Tracing the stream back to the last of its chain of lakelets, I noticed a fine gray mud covering the stones on the bottom, excepting where the force of the entering and outflowing currents prevented its settling. On examination it proved to be wholly mineral in composition, and resembled the mud worn from a fine-grit grindstone. I at once suspected its glacial origin, for the stream which carried it came gurgling out of the base of a raw, fresh-looking moraine, which seemed to be in process of formation at that very moment. Not a plant, lichen, or weather-stain was any where visible upon its rough, unsettled surface. It is from sixty to over a hundred feet in height, and comes plunging down in front at an angle of thirty-eight degrees, which is the very steepest at which this moraine material will lie. Climbing the moraine in front was, therefore, no easy undertaking. The slightest touch loosened ponderous blocks, that went rumbling to the bottom, followed by a train of smaller stones and sand. Picking my way with the utmost caution, I at length gained the top, and beheld a small but well-characterized glacier swooping down from the sombre precipices of Black Mountain to the terminal moraine in a finely graduated curve. The solid ice appeared on all the lower portions of the glacier, though it was gray with dirt and stones imbedded in its surface. Farther up, the ice disappeared beneath coarsely granulated snow.

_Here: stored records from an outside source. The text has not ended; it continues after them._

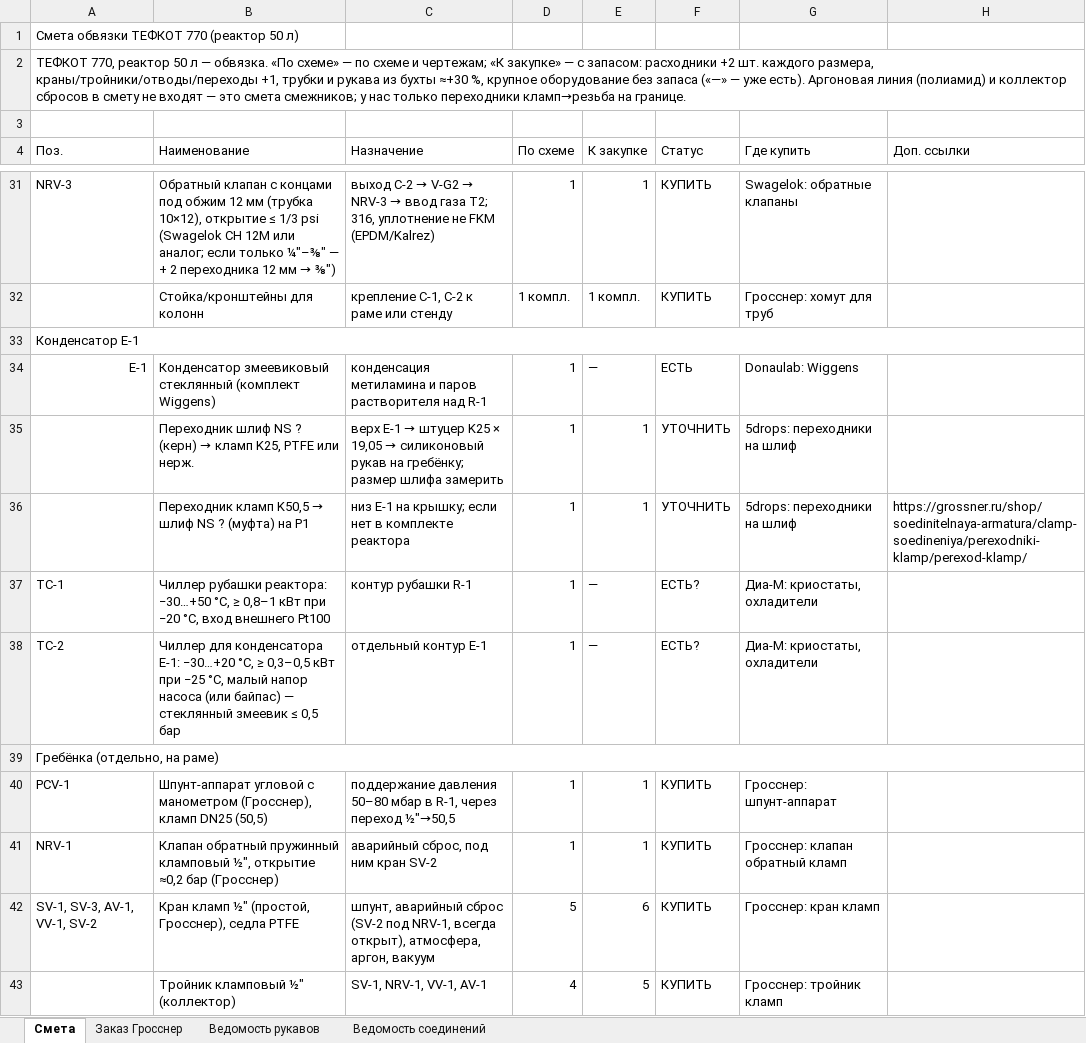
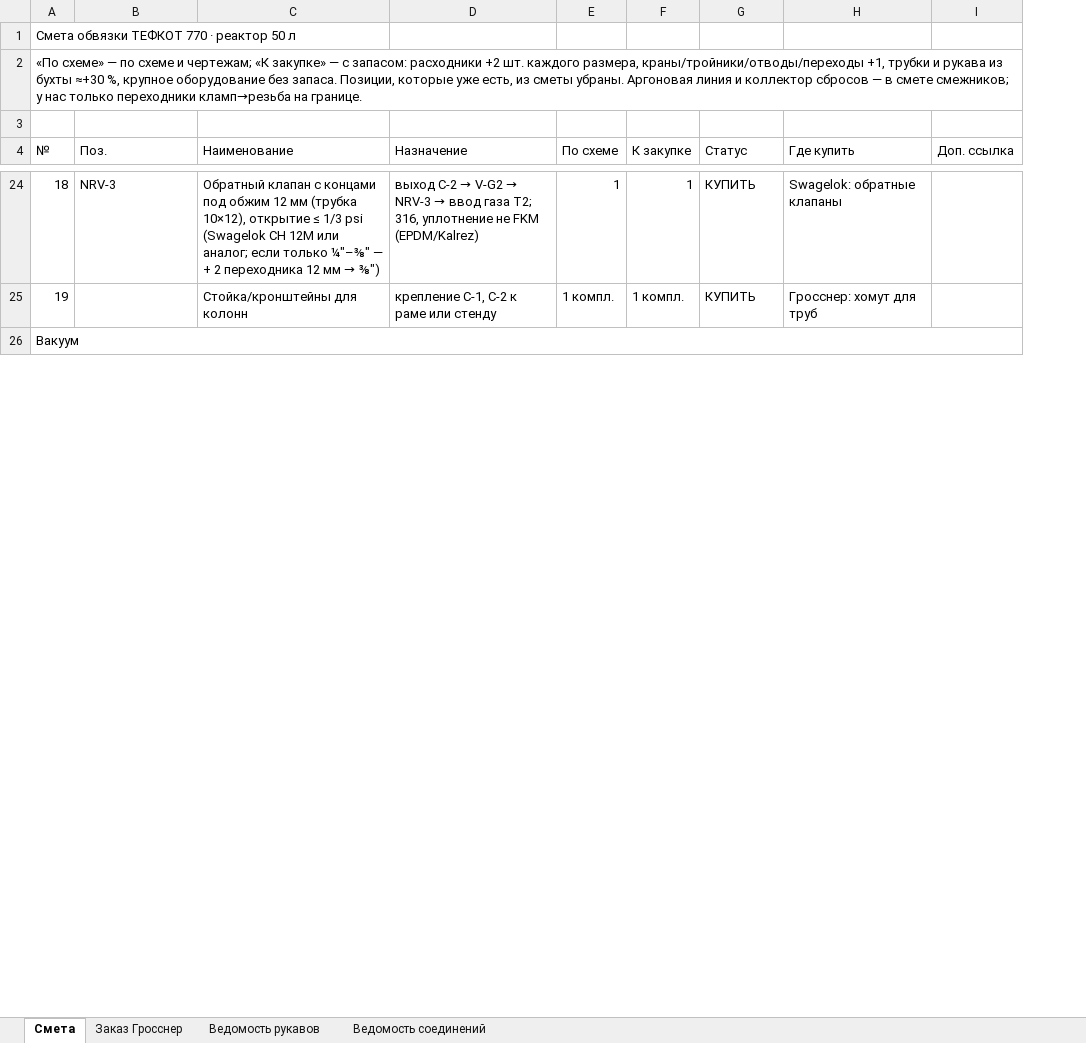
Before and after one commit to Elebra2005/claude, an Excel workbook: tefkot/itog/tefkot-770-smeta.xlsx, sheet Смета, drawn as a sheet; only a part is shown, gaps mark what is left out; values as stored, in another font and other column widths than the file's, no cell formats; removed rows and columns are numbered as before the commit, all else as after; the diff covers the shown part only; the diff names each change by its address in the sheet, - before the commit and + after, or states it on an @@ line.

```diff
--- a/tefkot/itog/tefkot-770-smeta.xlsx (sheet Смета)
+++ b/tefkot/itog/tefkot-770-smeta.xlsx (sheet Смета)
+column A (№), rows 1-2: Смета обвязки ТЕФКОТ 770 · реактор 50 л | «По схеме» — по схеме и чертежам; «К закупке» — с запасом: расходники +2 шт. каждого размера, краны/тройники/отводы/переходы +1, трубки и рукава из бухты ≈+30 %, крупное оборудование без запаса. Позиции, которые уже есть, из сметы убраны. Аргоновая линия и коллектор сбросов — в смете смежников; у нас только переходники кламп→резьба на границе.; rows 24-26: 18 | 19 | Вакуум
-column H (Доп. ссылки), empty
+column I (Доп. ссылка), empty
-B1 (Поз.): Смета обвязки ТЕФКОТ 770 (реактор 50 л)
+B1 (Поз.): (empty)
-B2 (Поз.): ТЕФКОТ 770, реактор 50 л — обвязка. «По схеме» — по схеме и чертежам; «К закупке» — с запасом: расходники +2 шт. каждого размера, краны/тройники/отводы/переходы +1, трубки и рукава из бухты ≈+30 %, крупное оборудование без запаса («—» — уже есть). Аргоновая линия (полиамид) и коллектор сбросов в смету не входят — это смета смежников; у нас только переходники кламп→резьба на границе.
+B2 (Поз.): (empty)
-A2:H2 merged
-B26 (Поз.): Конденсатор E-1
+B26 (Поз.): (empty)
-A33:H33 merged
-row 34: E-1 | Конденсатор змеевиковый стеклянный (комплект Wiggens) | конденсация метиламина и паров растворителя над R-1 | 1 | — | ЕСТЬ | Donaulab: Wiggens
-row 35:  | Переходник шлиф NS ? (керн) → кламп K25, PTFE или нерж. | верх E-1 → штуцер K25 × 19,05 → силиконовый рукав на гребёнку; размер шлифа замерить | 1 | 1 | УТОЧНИТЬ | 5drops: переходники на шлиф
-row 36:  | Переходник кламп K50,5 → шлиф NS ? (муфта) на P1 | низ E-1 на крышку; если нет в комплекте реактора | 1 | 1 | УТОЧНИТЬ | 5drops: переходники на шлиф | https://grossner.ru/shop/soedinitelnaya-armatura/clamp-soedineniya/perexodniki-klamp/perexod-klamp/
-row 37: TC-1 | Чиллер рубашки реактора: −30…+50 °C, ≥ 0,8–1 кВт при −20 °C, вход внешнего Pt100 | контур рубашки R-1 | 1 | — | ЕСТЬ? | Диа-М: криостаты, охладители
-row 38: TC-2 | Чиллер для конденсатора E-1: −30…+20 °C, ≥ 0,3–0,5 кВт при −25 °C, малый напор насоса (или байпас) — стеклянный змеевик ≤ 0,5 бар | отдельный контур E-1 | 1 | — | ЕСТЬ? | Диа-М: криостаты, охладители
-row 39: Гребёнка (отдельно, на раме)
-row 40: PCV-1 | Шпунт-аппарат угловой с манометром (Гросснер), кламп DN25 (50,5) | поддержание давления 50–80 мбар в R-1, через переход ½″→50,5 | 1 | 1 | КУПИТЬ | Гросснер: шпунт-аппарат
-row 41: NRV-1 | Клапан обратный пружинный кламповый ½″, открытие ≈0,2 бар (Гросснер) | аварийный сброс, под ним кран SV-2 | 1 | 1 | КУПИТЬ | Гросснер: клапан обратный кламп
-row 42: SV-1, SV-3, AV-1, VV-1, SV-2 | Кран кламп ½″ (простой, Гросснер), седла PTFE | шпунт, аварийный сброс (SV-2 под NRV-1, всегда открыт), атмосфера, аргон, вакуум | 5 | 6 | КУПИТЬ | Гросснер: кран кламп
-row 43:  | Тройник кламповый ½″ (коллектор) | SV-1, NRV-1, VV-1, AV-1 | 4 | 5 | КУПИТЬ | Гросснер: тройник кламп
```
Also changed, not shown: 4 added rows, 15 removed rows, 11 edited cells and merged cells elsewhere in this sheet, sheet Ведомость соединений, sheet Заказ Гросснер, sheet Ведомость рукавов, cell formats, 4 other files.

The surface of the glacier was still further characterized by dirt bands and the outcropping edges of blue veins that swept across from side to side in beautiful concentric curves, showing the laminated structure of the mass of the glacier ice. At the head of the glacier, where the névé joined the mountain, it was traversed by a huge yawning Bergschrund, in some places twelve or fourteen feet wide, and bridged at intervals by the remains of snow avalanches. Creeping along the edge of the Schrund, holding on with benumbed lingers, I discovered clear sections where the bedded and ribbon structure was beautifully illustrated. The surface snow, though every where sprinkled with stones shot down from the cliffs above, was in some places almost pure white, gradually becoming crystalline, and changing to porous whitish ice of different shades, and this again changing at a depth of twenty or thirty feet to bluer ice, some of the ribbon-like bands of which were nearly pure and solid, and blended with the paler bands in the most gradual and exquisite manner imaginable, reminding one of the way that color bands come together in a rainbow. A series of rugged zigzags enabled me to make my way down into the weird ice world of the Schrund. Its chambered hollows were hung with a multitude of clustered icicles, amidst which thin subdued light pulsed and shimmered with indescribable loveliness. Water dripped and tinkled overhead, and from far below there came strange solemn murmurs from currents that were feeling their way among veins and fissures on the bottom.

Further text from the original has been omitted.